##### Supplied data

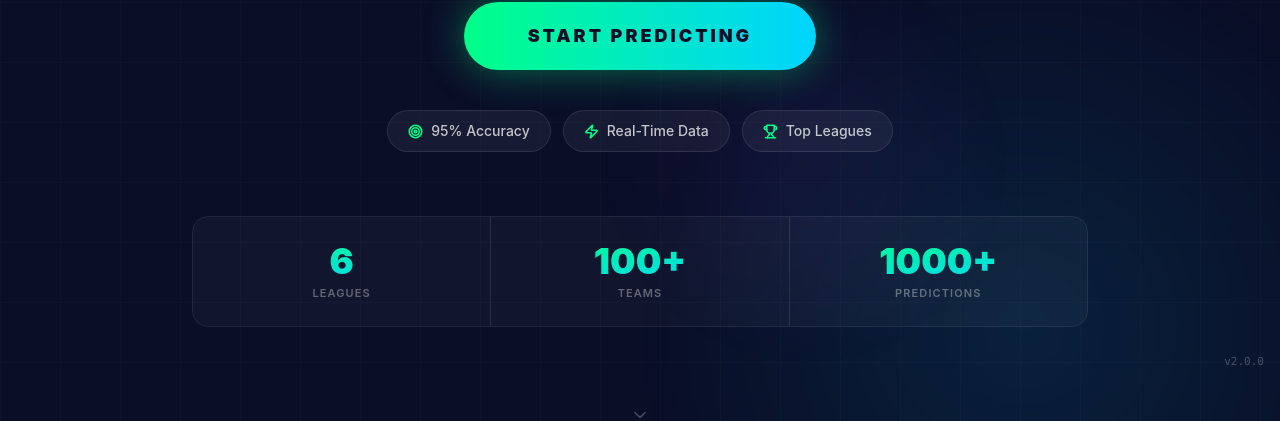
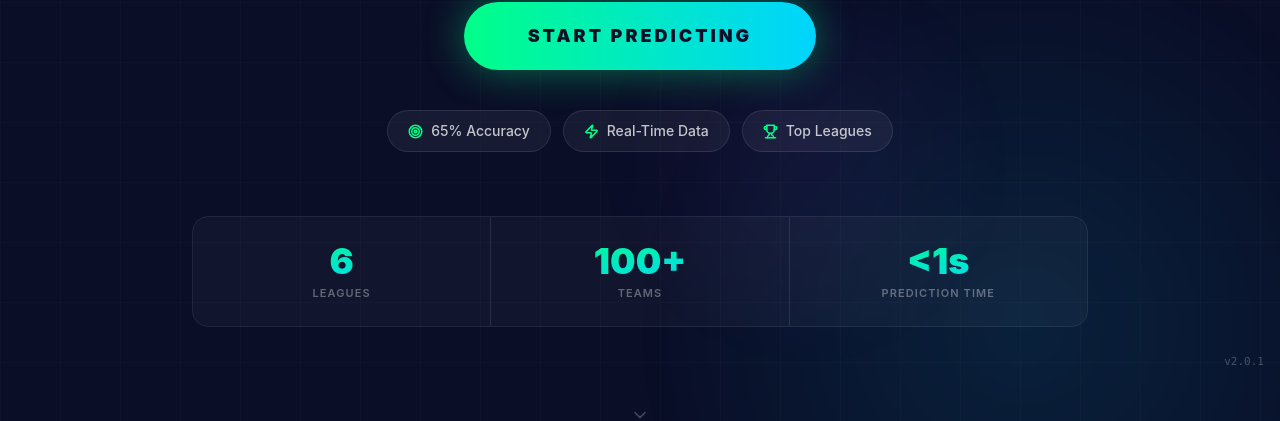
Before and after one commit to badrafyf77/FootballPrediction, a React (Vite) app in the folder app/frontend/: page / in a window 1280 px wide. Shown: the part 418-839 px from the top of the page. Built offline with nearby package versions, Linux system fonts and the light colour scheme.

Commit message:
fix: update build version and correct prediction stats on landing page

```diff
--- a/app/frontend/src/components/BuildVersion.jsx
+++ b/app/frontend/src/components/BuildVersion.jsx
@@ -1,6 +1,6 @@
 const BuildVersion = () => (
   <div className="fixed bottom-3 right-4 text-[11px] text-white/25 font-mono z-50">
-    v2.0.0
+    v2.0.1
   </div>
 );
 
--- a/app/frontend/src/pages/LandingPage.jsx
+++ b/app/frontend/src/pages/LandingPage.jsx
@@ -7,11 +7,11 @@ import BuildVersion from "@/components/BuildVersion";
 const STATS = [
   { number: "6", label: "Leagues" },
   { number: "100+", label: "Teams" },
-  { number: "1000+", label: "Predictions" },
+  { number: "<1s", label: "Prediction Time" },
 ];
 
 const FEATURES = [
-  { icon: Target, label: "95% Accuracy" },
+  { icon: Target, label: "65% Accuracy" },
   { icon: Zap, label: "Real-Time Data" },
   { icon: Trophy, label: "Top Leagues" },
 ];
```
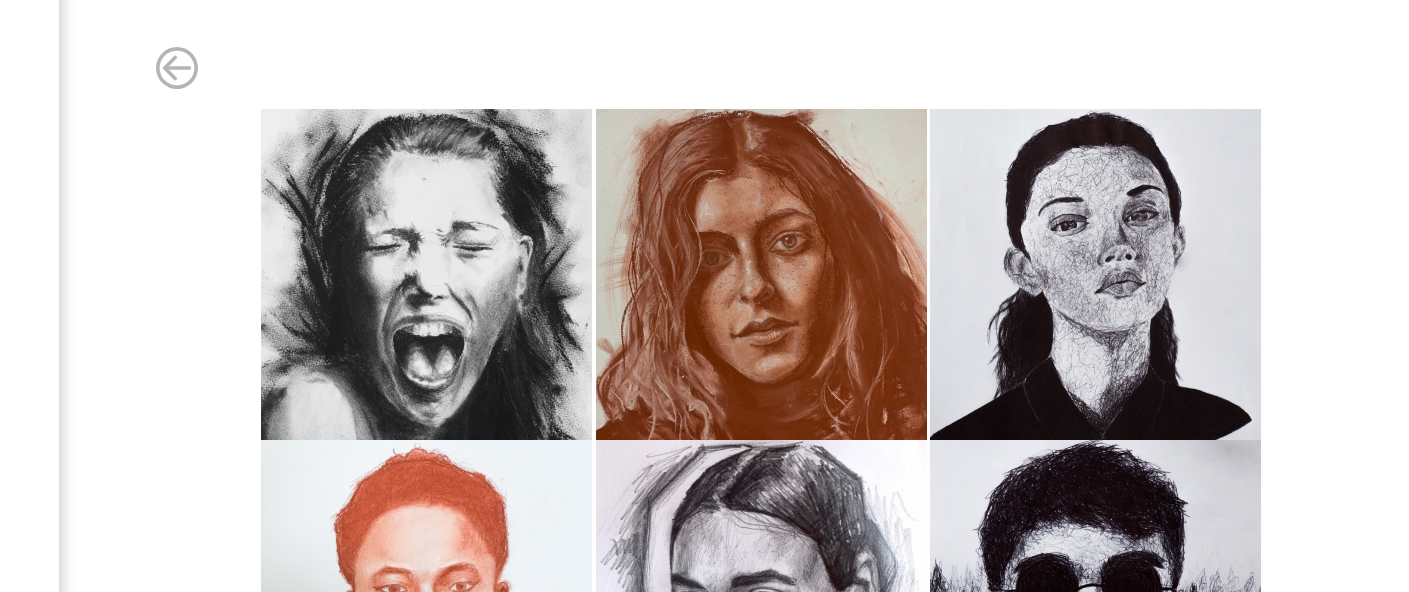
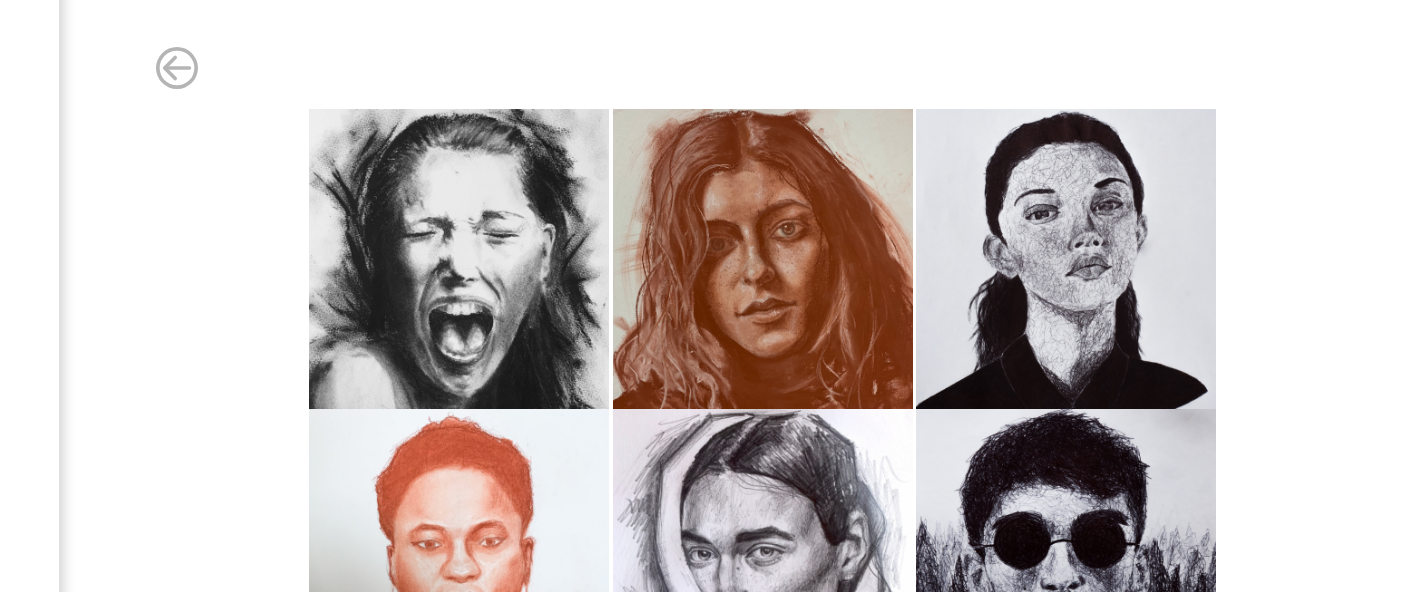
Before and after one commit to WVUGraphicDesign/portfolio325-thornton, a plain HTML site: page portraits.html in a window 1280 px wide. Shown: the part 136-728 px from the top of the page, 1409 px wide, since content can reach past the window. Drawn offline with nearby package versions, Linux system fonts and the light colour scheme.

Commit message:
04-20-21 Critique

```diff
--- a/css/styles.css
+++ b/css/styles.css
@@ -558,5 +558,9 @@ input[type=submit]:hover {
   width: 1100px;
   position: relative;
   top: 245px;
-  left: 477px;
+  left: 525px;
 }
+
+.fancyportraits img{
+  width: 300px;
+}
--- a/portraits.html
+++ b/portraits.html
@@ -58,7 +58,7 @@
 </div>
 </nav>
 <div class="grid_10  backbutton">
-  <a href="index.html"><img src="images/backarrow.svg" alt="dots"></a>
+  <a href="art.html"><img src="images/backarrow.svg" alt="dots"></a>
 
 </div>
 <div class="fancyportraits">
```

##########

— Activity —
Each line of the records that holds the word "const" should be copied out.

— Solved exercise —
 const BuildVersion = () => (
 const STATS = [
 const FEATURES = [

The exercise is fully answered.